↓

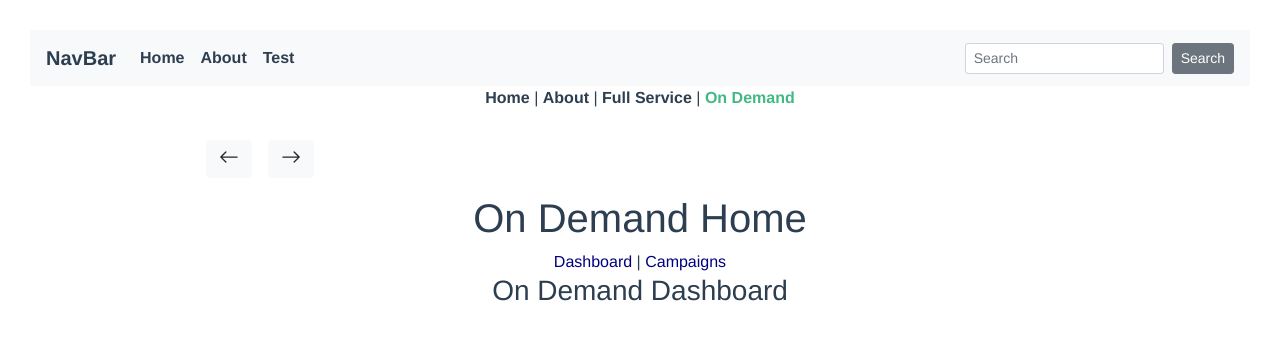
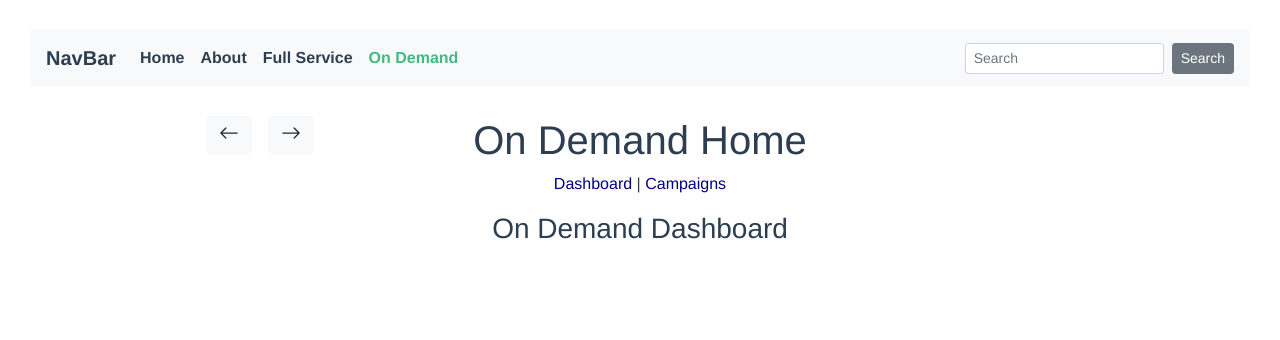
Before and after one commit to arneesh/vue-sample, a Vue app: page /on-demand in a window 1280 px wide. Shown: the top 340 px of the page. Built offline with nearby package versions, Linux system fonts and the light colour scheme.

Commit message:
ipdated navigation

```diff
--- a/src/App.vue
+++ b/src/App.vue
@@ -2,12 +2,11 @@
   <div id="app">
     <div id="nav">
       <top-header />
-      <router-link to="/">Home</router-link> |
-      <router-link to="/about">About</router-link> |
-      <router-link to="/full-service">Full Service</router-link> |
-      <router-link to="/on-demand">On Demand</router-link>
     </div>
-    <router-view />
+
+    <transition name="slide">
+      <router-view />
+    </transition>
   </div>
 </template>
 
--- a/src/components/TopHeader.vue
+++ b/src/components/TopHeader.vue
@@ -7,9 +7,16 @@
 
       <b-collapse id="nav-collapse" is-nav>
         <b-navbar-nav>
-          <b-nav-item href="/">Home</b-nav-item>
-          <b-nav-item href="/about">About</b-nav-item>
-          <b-nav-item href="/test">Test</b-nav-item>
+          <b-nav-item><router-link to="/">Home</router-link></b-nav-item>
+          <b-nav-item><router-link to="/about">About</router-link> </b-nav-item>
+
+          <b-nav-item>
+            <router-link to="/full-service">Full Service</router-link>
+          </b-nav-item>
+
+          <b-nav-item>
+            <router-link to="/on-demand">On Demand</router-link>
+          </b-nav-item>
         </b-navbar-nav>
 
         <!-- Right aligned nav items -->
--- a/src/views/on_demand/OnDemandHome.vue
+++ b/src/views/on_demand/OnDemandHome.vue
@@ -3,24 +3,27 @@
     <b-container align-v="center">
       <b-row>
         <b-col md="4" class="mb-3">
-          <b-button variant="light" class="mr-3">
+          <b-button variant="light" class="mr-3" @click="prevPage">
             <b-icon icon="arrow-left"></b-icon>
           </b-button>
           <b-button variant="light">
             <b-icon icon="arrow-right"></b-icon>
           </b-button>
         </b-col>
-        <b-col md="4" class="mb-3"> </b-col>
+        <b-col md="4" class="mb-3">
+          <h1>On Demand Home</h1>
+          <router-link to="/on-demand/dashboard">Dashboard</router-link> |
+          <router-link to="/on-demand/campaigns">Campaigns</router-link>
+        </b-col>
         <b-col md="4" class="mb-3"> </b-col>
       </b-row>
+
+      <b-row>
+        <b-col md="12">
+          <on-demand-dashboard />
+        </b-col>
+      </b-row>
     </b-container>
-
-    <h1>On Demand Home</h1>
-
-    <router-link to="/on-demand/dashboard">Dashboard</router-link> |
-    <router-link to="/on-demand/campaigns">Campaigns</router-link>
-
-    <on-demand-dashboard />
   </div>
 </template>
 
@@ -30,6 +33,12 @@ import OnDemandDashboard from "./views/OnDemandDashboard.vue";
 export default {
   components: {
     "on-demand-dashboard": OnDemandDashboard
+  },
+  methods: {
+    prevPage: function() {
+      console.log(this.$router);
+      this.$router.go(1);
+    }
   }
 };
 </script>
```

↑

• **Task objective**: What is needed is an exact copy of every record above, minus the images.

• **Result for this task**:
Before and after one commit to arneesh/vue-sample, a Vue app: page /on-demand in a window 1280 px wide. Shown: the top 340 px of the page. Built offline with nearby package versions, Linux system fonts and the light colour scheme.

Commit message:
ipdated navigation

```diff
--- a/src/App.vue
+++ b/src/App.vue
@@ -2,12 +2,11 @@
   <div id="app">
     <div id="nav">
       <top-header />
-      <router-link to="/">Home</router-link> |
-      <router-link to="/about">About</router-link> |
-      <router-link to="/full-service">Full Service</router-link> |
-      <router-link to="/on-demand">On Demand</router-link>
     </div>
-    <router-view />
+
+    <transition name="slide">
+      <router-view />
+    </transition>
   </div>
 </template>
 
--- a/src/components/TopHeader.vue
+++ b/src/components/TopHeader.vue
@@ -7,9 +7,16 @@
 
       <b-collapse id="nav-collapse" is-nav>
         <b-navbar-nav>
-          <b-nav-item href="/">Home</b-nav-item>
-          <b-nav-item href="/about">About</b-nav-item>
-          <b-nav-item href="/test">Test</b-nav-item>
+          <b-nav-item><router-link to="/">Home</router-link></b-nav-item>
+          <b-nav-item><router-link to="/about">About</router-link> </b-nav-item>
+
+          <b-nav-item>
+            <router-link to="/full-service">Full Service</router-link>
+          </b-nav-item>
+
+          <b-nav-item>
+            <router-link to="/on-demand">On Demand</router-link>
+          </b-nav-item>
         </b-navbar-nav>
 
         <!-- Right aligned nav items -->
--- a/src/views/on_demand/OnDemandHome.vue
+++ b/src/views/on_demand/OnDemandHome.vue
@@ -3,24 +3,27 @@
     <b-container align-v="center">
       <b-row>
         <b-col md="4" class="mb-3">
-          <b-button variant="light" class="mr-3">
+          <b-button variant="light" class="mr-3" @click="prevPage">
             <b-icon icon="arrow-left"></b-icon>
           </b-button>
           <b-button variant="light">
             <b-icon icon="arrow-right"></b-icon>
           </b-button>
         </b-col>
-        <b-col md="4" class="mb-3"> </b-col>
+        <b-col md="4" class="mb-3">
+          <h1>On Demand Home</h1>
+          <router-link to="/on-demand/dashboard">Dashboard</router-link> |
+          <router-link to="/on-demand/campaigns">Campaigns</router-link>
+        </b-col>
         <b-col md="4" class="mb-3"> </b-col>
       </b-row>
+
+      <b-row>
+        <b-col md="12">
+          <on-demand-dashboard />
+        </b-col>
+      </b-row>
     </b-container>
-
-    <h1>On Demand Home</h1>
-
-    <router-link to="/on-demand/dashboard">Dashboard</router-link> |
-    <router-link to="/on-demand/campaigns">Campaigns</router-link>
-
-    <on-demand-dashboard />
   </div>
 </template>
 
@@ -30,6 +33,12 @@ import OnDemandDashboard from "./views/OnDemandDashboard.vue";
 export default {
   components: {
     "on-demand-dashboard": OnDemandDashboard
+  },
+  methods: {
+    prevPage: function() {
+      console.log(this.$router);
+      this.$router.go(1);
+    }
   }
 };
 </script>
```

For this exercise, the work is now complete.